→ **Listed records**:
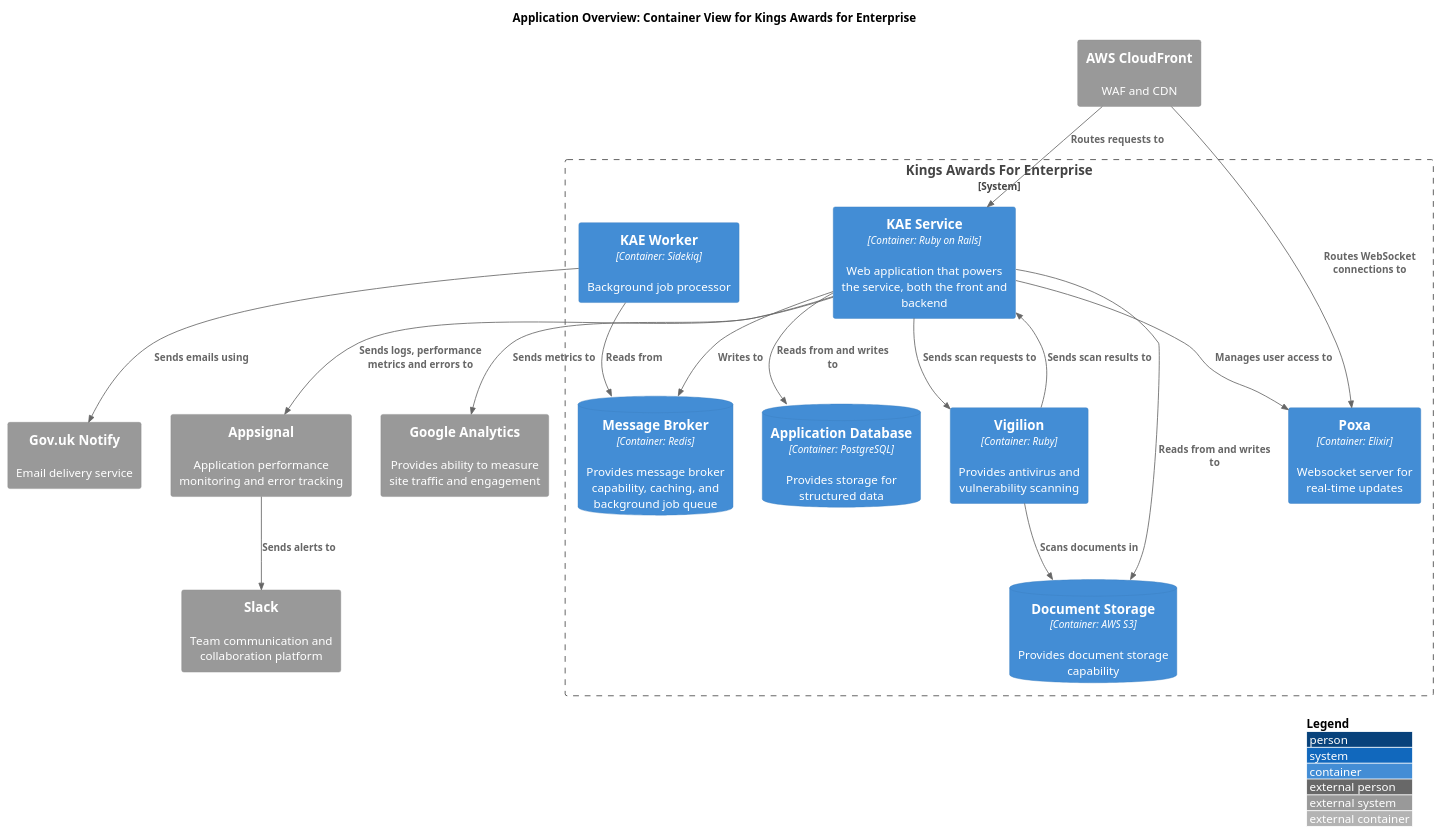
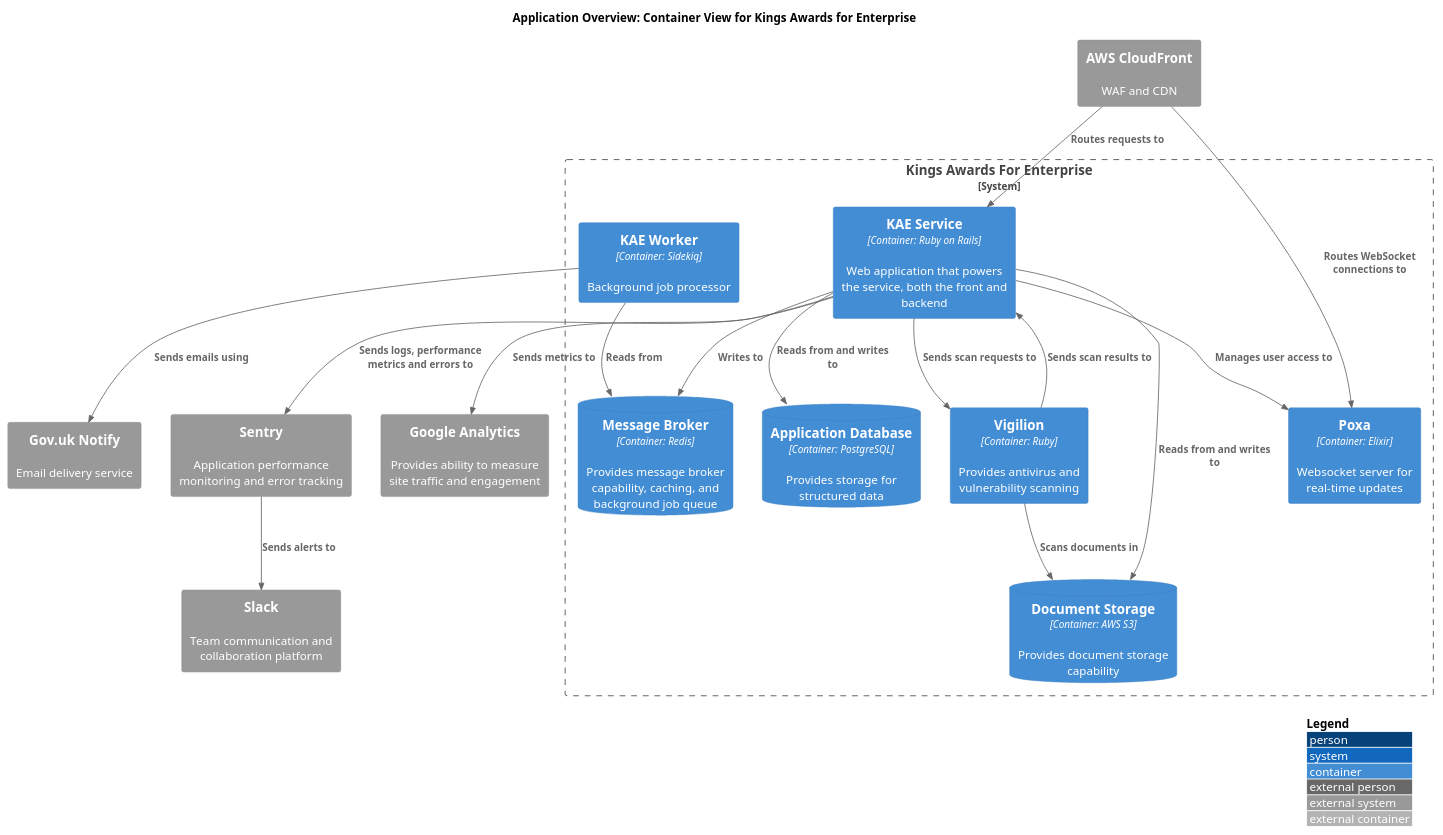
Before and after one commit to bitzesty/qae: the diagram in doc/architecture/diagrams/application_overview.puml, drawn with PlantUML. The commit also changed 9 other files, not shown here.

```diff
--- a/doc/architecture/diagrams/application_overview.puml
+++ b/doc/architecture/diagrams/application_overview.puml
@@ -1,39 +1,39 @@
 @startuml Application Overview
 !include https://raw.githubusercontent.com/plantuml-stdlib/C4-PlantUML/master/C4_Container.puml
 
 LAYOUT_WITH_LEGEND()
 
 title Application Overview: Container View for Kings Awards for Enterprise
 
 System_Boundary(kae, "Kings Awards For Enterprise") {
     Container(kae_service, "KAE Service", "Container: Ruby on Rails", "Web application that powers the service, both the front and backend")
     Container(kae_worker, "KAE Worker", "Container: Sidekiq", "Background job processor")
     Container(poxa, "Poxa", "Container: Elixir", "Websocket server for real-time updates")
     ContainerDb(message_broker, "Message Broker", "Container: Redis", "Provides message broker capability, caching, and background job queue")
     ContainerDb(application_db, "Application Database", "Container: PostgreSQL", "Provides storage for structured data")
     ContainerDb(document_storage, "Document Storage", "Container: AWS S3", "Provides document storage capability")
     Container(vigilion, "Vigilion", "Container: Ruby", "Provides antivirus and vulnerability scanning")
 }
 
 System_Ext(cloudfront, "AWS CloudFront", "WAF and CDN")
 System_Ext(google_analytics, "Google Analytics", "Provides ability to measure site traffic and engagement")
 System_Ext(gov_uk_notify, "Gov.uk Notify", "Email delivery service")
-System_Ext(appsignal, "Appsignal", "Application performance monitoring and error tracking")
+System_Ext(sentry, "Sentry", "Application performance monitoring and error tracking")
 System_Ext(slack, "Slack", "Team communication and collaboration platform")
 
 Rel(cloudfront, kae_service, "Routes requests to")
 Rel(cloudfront, poxa, "Routes WebSocket connections to")
 Rel(kae_service, google_analytics, "Sends metrics to")
 Rel(kae_worker, gov_uk_notify, "Sends emails using")
 Rel(kae_service, message_broker, "Writes to")
 Rel(kae_worker, message_broker, "Reads from")
 Rel(kae_service, application_db, "Reads from and writes to")
 Rel(kae_service, document_storage, "Reads from and writes to")
 Rel(vigilion, document_storage, "Scans documents in")
 Rel(kae_service, vigilion, "Sends scan requests to")
 Rel(vigilion, kae_service, "Sends scan results to")
 Rel(kae_service, poxa, "Manages user access to")
-Rel(kae_service, appsignal, "Sends logs, performance metrics and errors to")
-Rel(appsignal, slack, "Sends alerts to")
+Rel(kae_service, sentry, "Sends logs, performance metrics and errors to")
+Rel(sentry, slack, "Sends alerts to")
 
 @enduml
```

→ **What is required**: Given the word "puml", show every line of the records that contains it.

→ **Solution to this exercise**:
Before and after one commit to bitzesty/qae: the diagram in doc/architecture/diagrams/application_overview.puml, drawn with PlantUML. The commit also changed 9 other files, not shown here.
--- a/doc/architecture/diagrams/application_overview.puml
+++ b/doc/architecture/diagrams/application_overview.puml
 !include https://raw.githubusercontent.com/plantuml-stdlib/C4-PlantUML/master/C4_Container.puml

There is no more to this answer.